Q&A with Shen Fuyu - Author of "The Artisans: A Vanishing Chinese Village"

December 28th, 2021

Born in Shen Village in Southeast China in 1970, Shen Fuyu grew up in a family of farmers. Years later, Shen, now a writer, returned to his hometown to capture the village’s rich history in the face of industrialization. The Artisans, his first book published in English (translated by Jeremy Tiang) is out today from Astra House. Below, he answers some questions about his process and inspirations in bringing his hometown to life.

You mention in the introduction of the book that once you left Shen Village at age 18, every time you returned it had changed for the worse—declining population, crumbling houses, and the encroachment of industrialization. Can you talk about this realization and how the idea for the book came to be?

In Shen Village, more and more elderly people are passing away, and more and more young people are leaving. Abandoned houses are being bulldozed, one by one. The village is emptying out, becoming rather desolate, and I realized my hometown was disappearing. As I grow older, stories of my hometown are not growing at the same pace. My hometown of today is not at all like the one I remember. I can't return to that lively place filled with laughter anymore. My heart was growing empty, like an uprooted tree. I was saddened by this loss, and I decided to make a record of the beauty of country life and how it is disappearing. If I didn't write it all down, there would always be a painful hole in my heart. I could only hold on to it by writing about it.

How did the people from your village, especially your family, react to the idea of the book?

A good number of people in Shen Village have read the book. They all like it very much. The people in it are familiar to them, but not that many are familiar with all these stories. Through my book, they rediscovered and understand their history. Many felt they were coming alive again. My father read this book several times. Among all of my books, this is his favorite. Thanks to this book, he felt that although I had left home, I had never really left.
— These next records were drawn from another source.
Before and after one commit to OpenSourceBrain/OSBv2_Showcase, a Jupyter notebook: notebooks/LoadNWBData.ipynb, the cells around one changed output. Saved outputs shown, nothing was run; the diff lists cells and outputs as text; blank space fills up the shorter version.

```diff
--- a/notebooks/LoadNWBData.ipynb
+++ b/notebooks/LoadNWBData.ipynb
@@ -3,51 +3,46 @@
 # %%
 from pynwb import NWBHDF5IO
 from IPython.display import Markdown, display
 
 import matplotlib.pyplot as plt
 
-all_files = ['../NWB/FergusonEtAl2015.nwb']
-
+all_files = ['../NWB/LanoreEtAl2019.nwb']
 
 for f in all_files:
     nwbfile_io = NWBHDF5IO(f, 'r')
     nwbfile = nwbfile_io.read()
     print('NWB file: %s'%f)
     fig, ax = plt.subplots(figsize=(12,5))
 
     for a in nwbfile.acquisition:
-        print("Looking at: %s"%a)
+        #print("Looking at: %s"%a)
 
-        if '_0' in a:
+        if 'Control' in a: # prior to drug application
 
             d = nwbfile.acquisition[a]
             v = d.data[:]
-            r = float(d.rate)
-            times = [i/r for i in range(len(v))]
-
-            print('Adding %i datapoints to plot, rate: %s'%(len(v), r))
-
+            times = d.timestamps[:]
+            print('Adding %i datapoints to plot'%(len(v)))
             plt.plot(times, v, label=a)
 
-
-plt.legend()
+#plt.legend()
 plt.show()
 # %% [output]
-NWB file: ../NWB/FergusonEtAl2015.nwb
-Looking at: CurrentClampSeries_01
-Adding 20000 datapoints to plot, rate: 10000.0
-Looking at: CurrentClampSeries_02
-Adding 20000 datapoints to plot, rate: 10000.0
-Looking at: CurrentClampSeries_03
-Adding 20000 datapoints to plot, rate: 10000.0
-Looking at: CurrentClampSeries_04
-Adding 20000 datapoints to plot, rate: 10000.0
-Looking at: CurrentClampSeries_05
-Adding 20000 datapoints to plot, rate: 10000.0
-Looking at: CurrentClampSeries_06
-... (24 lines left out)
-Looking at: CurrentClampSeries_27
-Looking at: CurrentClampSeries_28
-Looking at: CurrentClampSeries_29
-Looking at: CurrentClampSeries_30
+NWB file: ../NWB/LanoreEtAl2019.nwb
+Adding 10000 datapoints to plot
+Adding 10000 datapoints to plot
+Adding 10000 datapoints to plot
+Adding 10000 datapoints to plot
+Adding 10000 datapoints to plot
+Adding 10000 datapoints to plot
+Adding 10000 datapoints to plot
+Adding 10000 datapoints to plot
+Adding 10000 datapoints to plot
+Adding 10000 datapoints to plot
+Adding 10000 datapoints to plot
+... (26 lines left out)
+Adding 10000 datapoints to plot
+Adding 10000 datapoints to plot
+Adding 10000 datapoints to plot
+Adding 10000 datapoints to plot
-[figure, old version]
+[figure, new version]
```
Who were some of the key people who helped you put these stories together?

The person who helped me the most was my father. He didn't merely accompany me to interview people or record the events. But also told me details about the past that I could not have otherwise known about. My father went around the whole village, mobilized every single family. He also edited the genealogy of Shen Village. This genealogy played a decisive role in the writing of the book. I am grateful for all the artisans in it. They are the ones who brought their art to life in front of me. Their families have been really enthusiastic in telling me their stories. They trusted me and helped me in every way possible
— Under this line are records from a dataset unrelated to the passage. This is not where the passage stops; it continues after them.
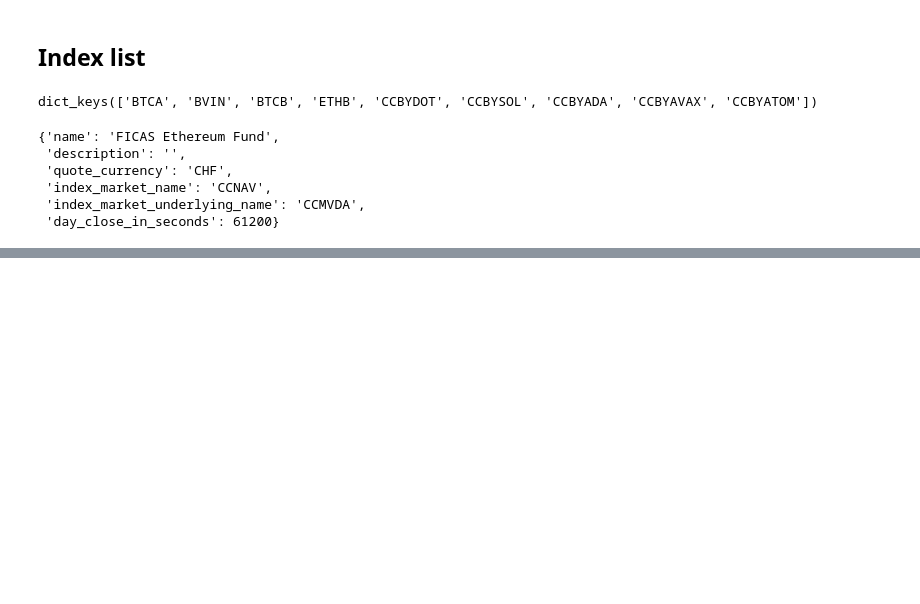
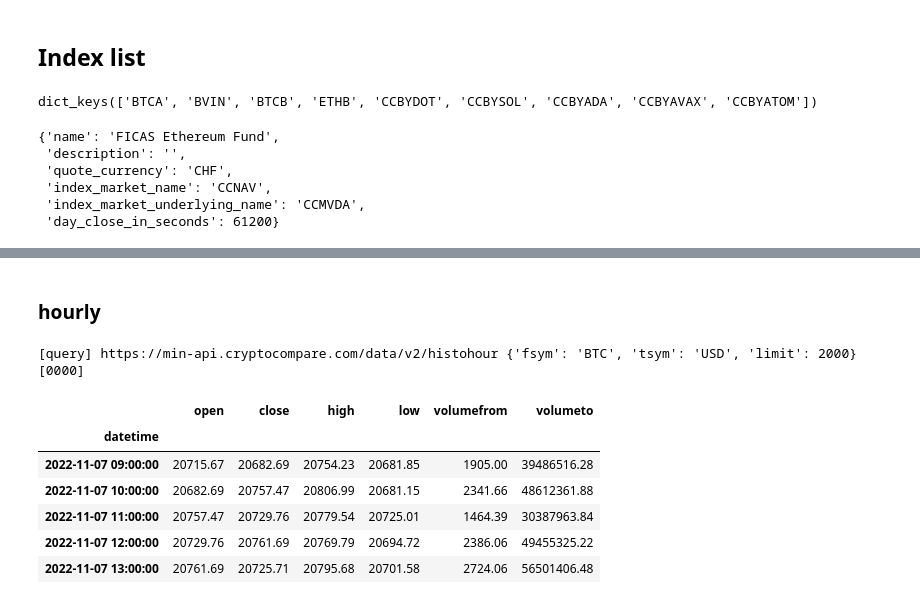
Before and after one commit to bancorprotocol/carbon-simulator, a Jupyter notebook: resources/data/CryptoCompareDemo.ipynb, the cells around one changed output, grey strips where cells are left out. Cells and saved outputs as stored; diff of their text form; code cells hidden in the pictures; blank space fills up the shorter version.

```diff
--- a/resources/data/CryptoCompareDemo.ipynb
+++ b/resources/data/CryptoCompareDemo.ipynb
@@ -134,0 +154,14 @@ dict_keys(['Aggregated', 'TimeFrom', 'TimeTo', 'Data'])
+# %% [markdown]
+### hourly
+# %%
+df = CCA.query_freqlypair(freq=CCA.FREQ_HOURLY, fsym="BTC", tsym="USD")
+df.head()
+# %% [output]
+[query] https://min-api.cryptocompare.com/data/v2/histohour {'fsym': 'BTC', 'tsym': 'USD', 'limit': 2000} [0000]
+|  | open | close | high | low | volumefrom | volumeto |
+| datetime |  |  |  |  |  |  |
+| 2022-11-07 09:00:00 | 20715.67 | 20682.69 | 20754.23 | 20681.85 | 1905.00 | 39486516.28 |
+| 2022-11-07 10:00:00 | 20682.69 | 20757.47 | 20806.99 | 20681.15 | 2341.66 | 48612361.88 |
+| 2022-11-07 11:00:00 | 20757.47 | 20729.76 | 20779.54 | 20725.01 | 1464.39 | 30387963.84 |
+| 2022-11-07 12:00:00 | 20729.76 | 20761.69 | 20769.79 | 20694.72 | 2386.06 | 49455325.22 |
+| 2022-11-07 13:00:00 | 20761.69 | 20725.71 | 20795.68 | 20701.58 | 2724.06 | 56501406.48 |
```
Also changed, not shown: parts of 19 cells of this notebook, 2 other files.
The book goes into details of traditions, politics, religion, myths, and rituals. How did you approach writing about these significant topics?

During the interviews, and also in my earlier life and work, I learned a great deal about mythology, religion, politics and history. In a way, I broke it all down, and then tried to fit elements into each person’s story -- without leaving any traces. I didn't write about theories or abstract ideas, but rather turned them into details of their daily lives. Let people read about their destiny and accept it naturally. In fact, the vividness and multiplicity of Chinese culture shows up in their lives at all times.

Do you think that in preserving the memory of your village, you might help others who have lost their home village to modernization?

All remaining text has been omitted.